I recently read an article on a well published website, where a noted blogger was discussing her crisis of faith with modern paganism and its many derivatives. I respect this author and have read her writings for some time, but felt a bit annoyed by the tone of the piece. Now, don’t get me wrong, I thoroughly enjoyed her honesty and ability to thoughtfully convey her doubts, and readily admit, that even pagan die-hards like myself have periods of dryness, of heartache, of questioning our thoughts and convictions. However, what disturbed me most about the article was the fallback of the author on the ‘spiritual sanctuary’ and ‘inspiration’ of ‘Abrahamic’ religions to offer support that paganism was unable to provide. Really? In the interest of animistic polytheists like myself, I would like to offer a rebuttal….and I hope one as equally thought out and well-written as that of my doubting, searching sister.
The background, the foundation and the infrastructure of monotheistic religion is pagan in origin. In his 1878 Essay on the Development of the Christian Doctrine, John H. Newman wrote:
“The use of temples, and these dedicated to particular saints, and ornamented on occasions with branches of trees, incense, lamps and candles; votive offerings on recovery from illness; holy water; asylums; holy days and seasons, use of calendars, processions, blessings on the fields, sacerdotal vestments, the tonsure, the ring in marriage, turning to the east, images at a later date, the ecclesiastical chant and the Kyrie Eleison are all of pagan origin and sanctified by their adoption into the Church.”
From the dying god mythos to current holiday celebrations of Oestre and Yule, the ‘Abrahamic’ religions felt a need to incorporate the strength, endurance and the longevity of the pagan culture into their own to attract converts and to stabilize a religion that was only gaining followers with bullying tactics and torturous threats.

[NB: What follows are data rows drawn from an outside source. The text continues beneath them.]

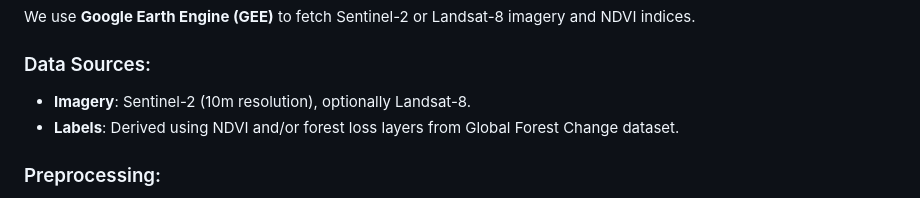
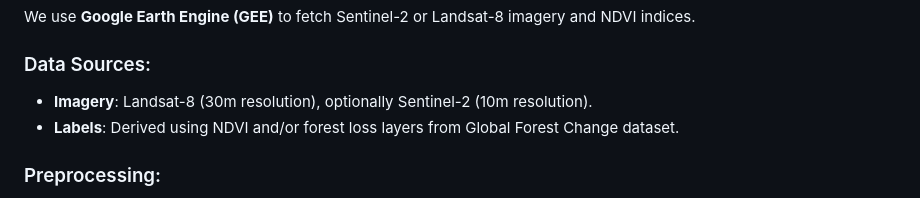
Before and after one commit to Ojas-Rohatgi/Deforestation-Detection, a Markdown page: README.md, the part around the change. GitHub-like rendering.

```diff
--- a/README.md
+++ b/README.md
@@ -24,7 +24,7 @@ We aim to answer this by building a robust deep learning pipeline that:
 We use **Google Earth Engine (GEE)** to fetch Sentinel-2 or Landsat-8 imagery and NDVI indices.
 
 ### Data Sources:
-- **Imagery**: Sentinel-2 (10m resolution), optionally Landsat-8.
+- **Imagery**: Landsat-8 (30m resolution), optionally Sentinel-2 (10m resolution).
 - **Labels**: Derived using NDVI and/or forest loss layers from Global Forest Change dataset.
 
 ### Preprocessing:
```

To me, these examples symbolize the strength and stability of the pagan path and its origins. It deeply resonates with humanity and is not a path of shifting sand, but rather, so strong that its own symbols and ancestral tenets were adopted by a religion grasping for solidity after a sloppy, sophomoric start.
If one is not religious or has no firm anchor on which to attach, then during the buffeting winds of life, one may find oneself battered and bruised and left wondering what the hell happened. Paganism is no different. It is my belief that one must have something greater than oneself to call upon; be it the Gods, Mother Earth, the Cosmos, the Cosmic Web, or the Fates.

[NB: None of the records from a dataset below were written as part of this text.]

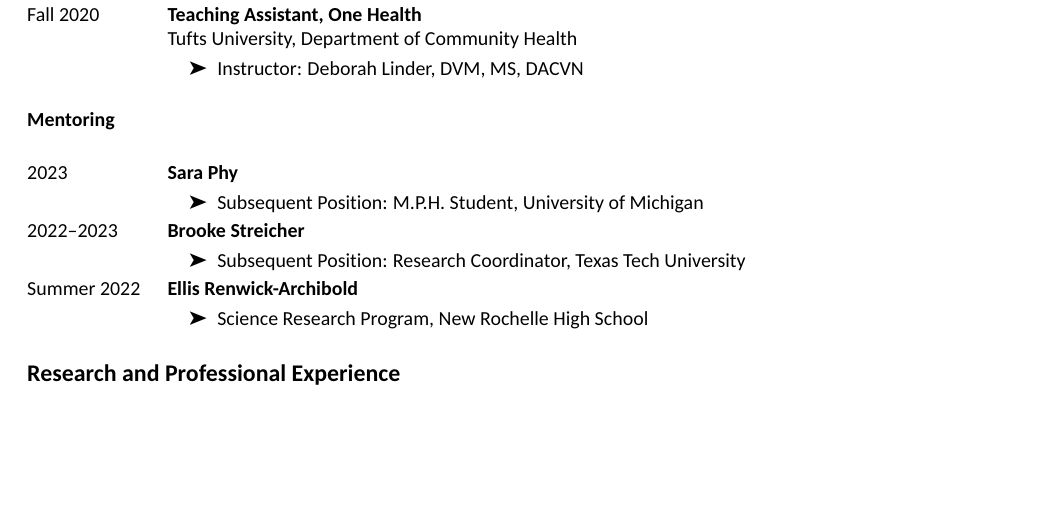
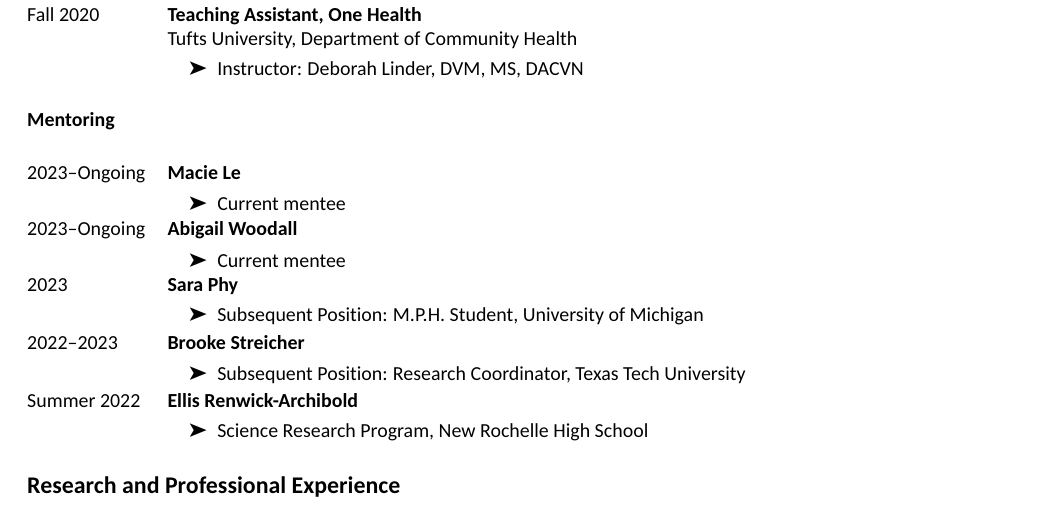
Before and after one commit to EliHalbreich/CV, an R Markdown document (cv.Rmd): part of page 3 of 5, cut so that both start at the same text, the shorter picture padded with empty space. The pictures show the output file cv.pdf that the author committed with the source.

Commit message:
updating with current ENERGY students

```diff
--- a/cv.Rmd
+++ b/cv.Rmd
@@ -216,6 +216,12 @@ tribble(
   ~ Advisee,
   ~ Instructor,
   ~ Semester,
+  "Macie Le",
+  "Current mentee",
+  "2023--Ongoing",
+  "Abigail Woodall",
+  "Current mentee",
+  "2023--Ongoing",
   "Sara Phy",
   "Subsequent Position: M.P.H. Student, University of Michigan",
   "2023",
```
Also changed, not shown: cv.pdf, 1 other file.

Philosopher and historian, Mircea Eliade, in his book, “The Myth of Eternal Return”, views the sacred as ‘….a construct of human consciousness.’ ‘All things reveal and all things conceal, the Nature of Being”. This ambiguity is echoed in doubts of Pagans and Christians, Jews, Hindus and Muslims all over the globe. Doubt is not wholly the pagan’s playground. It is the Nature of things to Change. Change is the only constant and nothing is set, but only our belief makes it so. No religion or belief system holds the key to stability, to sanctuary, to firm foundation, to doubt-free existence. However, I agree with Eliade on the point that the “…Earth herself is intuitively a religious form”. The Earth Mother and the Divine Feminine historically have been ‘anchors’ for pagans; that port in the storm to which we cling.

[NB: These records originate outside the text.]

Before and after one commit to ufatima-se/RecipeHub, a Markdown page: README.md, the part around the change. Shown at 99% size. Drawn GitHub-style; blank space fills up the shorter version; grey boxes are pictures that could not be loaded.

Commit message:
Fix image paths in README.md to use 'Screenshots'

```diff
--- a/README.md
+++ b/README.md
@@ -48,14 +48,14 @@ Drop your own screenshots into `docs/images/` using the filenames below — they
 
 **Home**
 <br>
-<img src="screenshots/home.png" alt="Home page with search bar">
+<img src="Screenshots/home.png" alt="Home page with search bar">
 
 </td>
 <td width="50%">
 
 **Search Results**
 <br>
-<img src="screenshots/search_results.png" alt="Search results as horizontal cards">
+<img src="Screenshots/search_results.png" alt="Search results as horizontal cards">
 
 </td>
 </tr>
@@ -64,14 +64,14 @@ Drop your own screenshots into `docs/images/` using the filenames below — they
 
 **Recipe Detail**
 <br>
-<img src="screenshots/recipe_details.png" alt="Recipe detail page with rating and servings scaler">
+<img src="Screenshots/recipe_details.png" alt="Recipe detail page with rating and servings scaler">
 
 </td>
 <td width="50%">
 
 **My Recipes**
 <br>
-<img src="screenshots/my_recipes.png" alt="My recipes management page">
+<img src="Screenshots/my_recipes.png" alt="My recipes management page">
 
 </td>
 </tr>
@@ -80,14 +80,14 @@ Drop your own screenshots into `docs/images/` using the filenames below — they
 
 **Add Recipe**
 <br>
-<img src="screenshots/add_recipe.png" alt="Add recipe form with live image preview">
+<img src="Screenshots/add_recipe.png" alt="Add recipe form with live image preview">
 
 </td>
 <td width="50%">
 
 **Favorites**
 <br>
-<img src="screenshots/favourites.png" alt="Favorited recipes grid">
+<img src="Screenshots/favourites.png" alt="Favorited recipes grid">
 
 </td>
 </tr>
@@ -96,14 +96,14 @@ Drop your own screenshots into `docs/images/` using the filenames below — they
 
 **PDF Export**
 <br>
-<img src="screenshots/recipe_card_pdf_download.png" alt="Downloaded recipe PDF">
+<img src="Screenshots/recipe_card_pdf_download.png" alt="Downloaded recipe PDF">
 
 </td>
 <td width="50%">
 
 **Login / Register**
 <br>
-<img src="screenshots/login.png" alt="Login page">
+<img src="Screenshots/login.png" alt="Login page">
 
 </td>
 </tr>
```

She is our source of protection, nourishment and Power from which we all draw. We are taken out of ourselves and thrown about the Cosmos on Her whim. She is life to us, She is faith to us, She is mother and destroyer to us. She is not shifting sand. She is mountain, ocean, elemental and solid. There is nothing ‘weak’ or ‘shifty’ abiding here. The Christian and Jewish patriarchs who claim ‘dominion’ over Her must surely be jesting. Dominion? I see no evidence of man holding dominion over his own paltry life, let alone the most Ancient Gaia. We are ruled by Her moods, Her weather, Her changes and now, our ignorant destruction of Her. We shall pay for our disregard and narcissism.
All of mankind occasionally finds themselves careening through rolling waves of doubt. This is nothing new, nor is there any belief system that will eradicate it fully. I myself rest on the oldest of religions; the primitive, powerful, magical system that has sustained humanity for thousands of years before the birth of an Abraham or Jesus. I need no scapegoat god to hold up my ceiling of faith. I have my ancestors, my Deities, the Earth Mother and the magic of the spheres. I have the elements, the Spirits, the Dark Arts which tap into the Unknown. I shiver in anticipation of my faith. What will it bring? What will be the ending? Doubts there may sometimes be, but faith pervades and ultimately remains sure on a mountain of history, on an ocean of evidence, on a personal decision to return to the archaic and ancient; on all the history and legacy that transcends the shifting sands of time.
Sjoo, Monica and Mor, Barbara. The Great Cosmic Mother. New York: Harper and Row, 1987.
Eliade, Mircea. Patterns of Comparative Religion. New York: Skeed and Ward, 1958.
Eliade, Mircea. The Myth of Eternal Return or Cosmos and History. New York: HarperTorch Books, 1954.